- _What needs to be done_:
What lines below include the string "data"? Pick them out and copy them.

- _Records to use_:
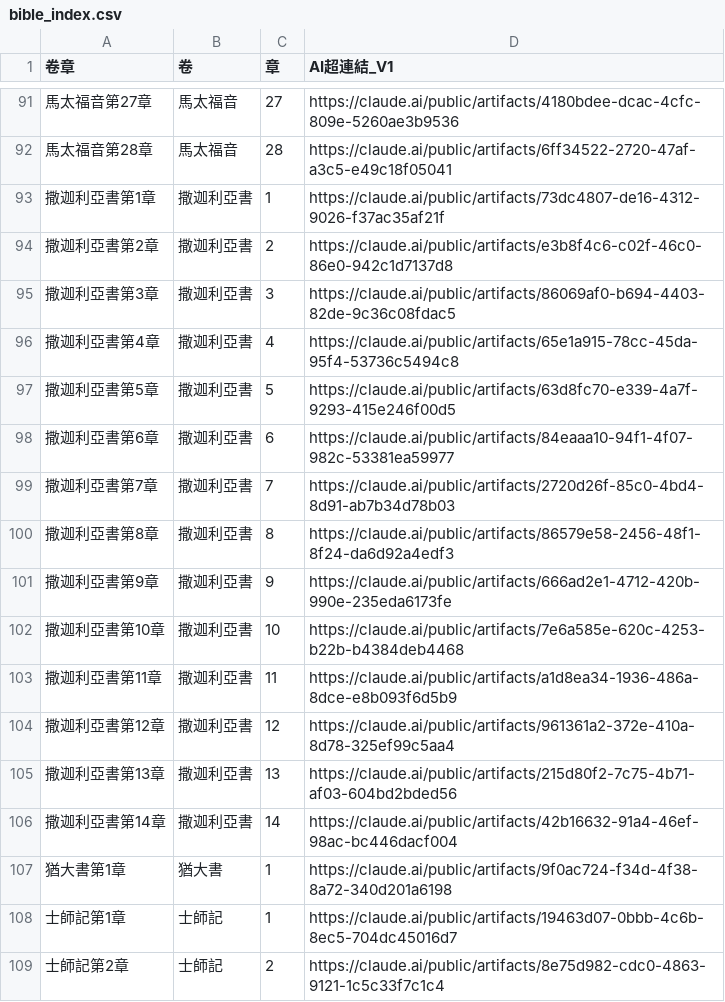
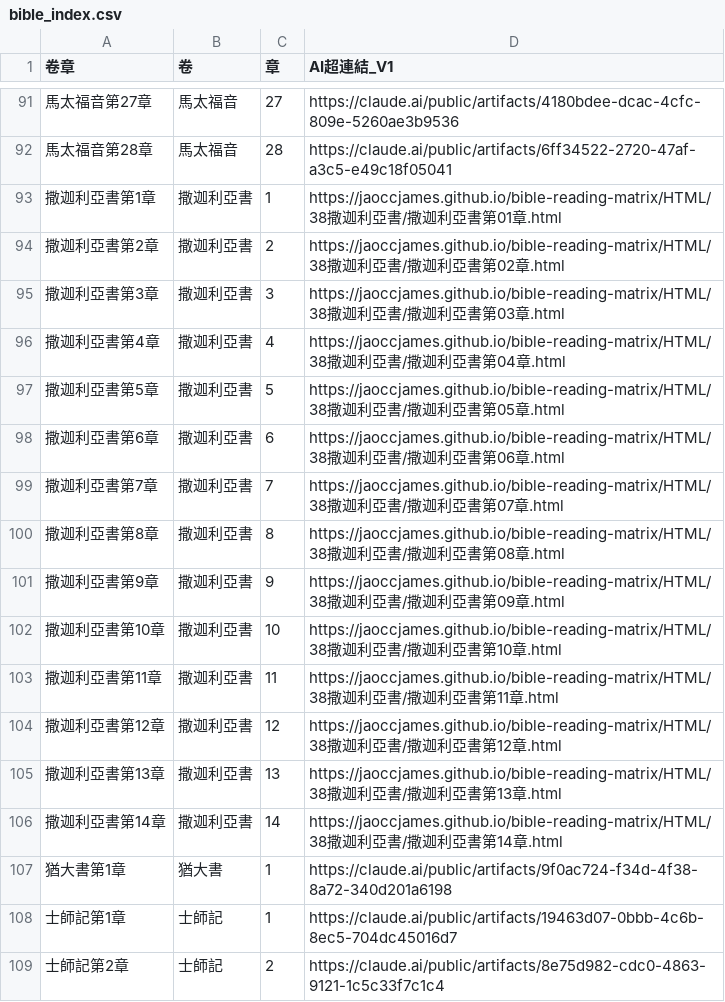
Before and after one commit to jaoccjames/bible-reading-matrix, a CSV file: data/bible_index.csv, drawn as a sheet; only a part is shown, gaps mark what is left out.

Commit message:
Update bible_index.csv

```diff
--- a/data/bible_index.csv
+++ b/data/bible_index.csv
@@ -92,16 +92,16 @@
 馬太福音第28章,馬太福音,28,https://claude.ai/public/artifacts/6ff34522-2720-47af-a3c5-e49c18f05041
-撒迦利亞書第1章,撒迦利亞書,1,https://claude.ai/public/artifacts/73dc4807-de16-4312-9026-f37ac35af21f
-撒迦利亞書第2章,撒迦利亞書,2,https://claude.ai/public/artifacts/e3b8f4c6-c02f-46c0-86e0-942c1d7137d8
-撒迦利亞書第3章,撒迦利亞書,3,https://claude.ai/public/artifacts/86069af0-b694-4403-82de-9c36c08fdac5
-撒迦利亞書第4章,撒迦利亞書,4,https://claude.ai/public/artifacts/65e1a915-78cc-45da-95f4-53736c5494c8
-撒迦利亞書第5章,撒迦利亞書,5,https://claude.ai/public/artifacts/63d8fc70-e339-4a7f-9293-415e246f00d5
-撒迦利亞書第6章,撒迦利亞書,6,https://claude.ai/public/artifacts/84eaaa10-94f1-4f07-982c-53381ea59977
-撒迦利亞書第7章,撒迦利亞書,7,https://claude.ai/public/artifacts/2720d26f-85c0-4bd4-8d91-ab7b34d78b03
-撒迦利亞書第8章,撒迦利亞書,8,https://claude.ai/public/artifacts/86579e58-2456-48f1-8f24-da6d92a4edf3
-撒迦利亞書第9章,撒迦利亞書,9,https://claude.ai/public/artifacts/666ad2e1-4712-420b-990e-235eda6173fe
-撒迦利亞書第10章,撒迦利亞書,10,https://claude.ai/public/artifacts/7e6a585e-620c-4253-b22b-b4384deb4468
-撒迦利亞書第11章,撒迦利亞書,11,https://claude.ai/public/artifacts/a1d8ea34-1936-486a-8dce-e8b093f6d5b9
-撒迦利亞書第12章,撒迦利亞書,12,https://claude.ai/public/artifacts/961361a2-372e-410a-8d78-325ef99c5aa4
-撒迦利亞書第13章,撒迦利亞書,13,https://claude.ai/public/artifacts/215d80f2-7c75-4b71-af03-604bd2bded56
-撒迦利亞書第14章,撒迦利亞書,14,https://claude.ai/public/artifacts/42b16632-91a4-46ef-98ac-bc446dacf004
+撒迦利亞書第1章,撒迦利亞書,1,https://jaoccjames.github.io/bible-reading-matrix/HTML/38撒迦利亞書/撒迦利亞書第01章.html
+撒迦利亞書第2章,撒迦利亞書,2,https://jaoccjames.github.io/bible-reading-matrix/HTML/38撒迦利亞書/撒迦利亞書第02章.html
+撒迦利亞書第3章,撒迦利亞書,3,https://jaoccjames.github.io/bible-reading-matrix/HTML/38撒迦利亞書/撒迦利亞書第03章.html
+撒迦利亞書第4章,撒迦利亞書,4,https://jaoccjames.github.io/bible-reading-matrix/HTML/38撒迦利亞書/撒迦利亞書第04章.html
+撒迦利亞書第5章,撒迦利亞書,5,https://jaoccjames.github.io/bible-reading-matrix/HTML/38撒迦利亞書/撒迦利亞書第05章.html
+撒迦利亞書第6章,撒迦利亞書,6,https://jaoccjames.github.io/bible-reading-matrix/HTML/38撒迦利亞書/撒迦利亞書第06章.html
+撒迦利亞書第7章,撒迦利亞書,7,https://jaoccjames.github.io/bible-reading-matrix/HTML/38撒迦利亞書/撒迦利亞書第07章.html
+撒迦利亞書第8章,撒迦利亞書,8,https://jaoccjames.github.io/bible-reading-matrix/HTML/38撒迦利亞書/撒迦利亞書第08章.html
+撒迦利亞書第9章,撒迦利亞書,9,https://jaoccjames.github.io/bible-reading-matrix/HTML/38撒迦利亞書/撒迦利亞書第09章.html
+撒迦利亞書第10章,撒迦利亞書,10,https://jaoccjames.github.io/bible-reading-matrix/HTML/38撒迦利亞書/撒迦利亞書第10章.html
+撒迦利亞書第11章,撒迦利亞書,11,https://jaoccjames.github.io/bible-reading-matrix/HTML/38撒迦利亞書/撒迦利亞書第11章.html
+撒迦利亞書第12章,撒迦利亞書,12,https://jaoccjames.github.io/bible-reading-matrix/HTML/38撒迦利亞書/撒迦利亞書第12章.html
+撒迦利亞書第13章,撒迦利亞書,13,https://jaoccjames.github.io/bible-reading-matrix/HTML/38撒迦利亞書/撒迦利亞書第13章.html
+撒迦利亞書第14章,撒迦利亞書,14,https://jaoccjames.github.io/bible-reading-matrix/HTML/38撒迦利亞書/撒迦利亞書第14章.html
 猶大書第1章,猶大書,1,https://claude.ai/public/artifacts/9f0ac724-f34d-4f38-8a72-340d201a6198
```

- _Output of the task_:
Before and after one commit to jaoccjames/bible-reading-matrix, a CSV file: data/bible_index.csv, drawn as a sheet; only a part is shown, gaps mark what is left out.
--- a/data/bible_index.csv
+++ b/data/bible_index.csv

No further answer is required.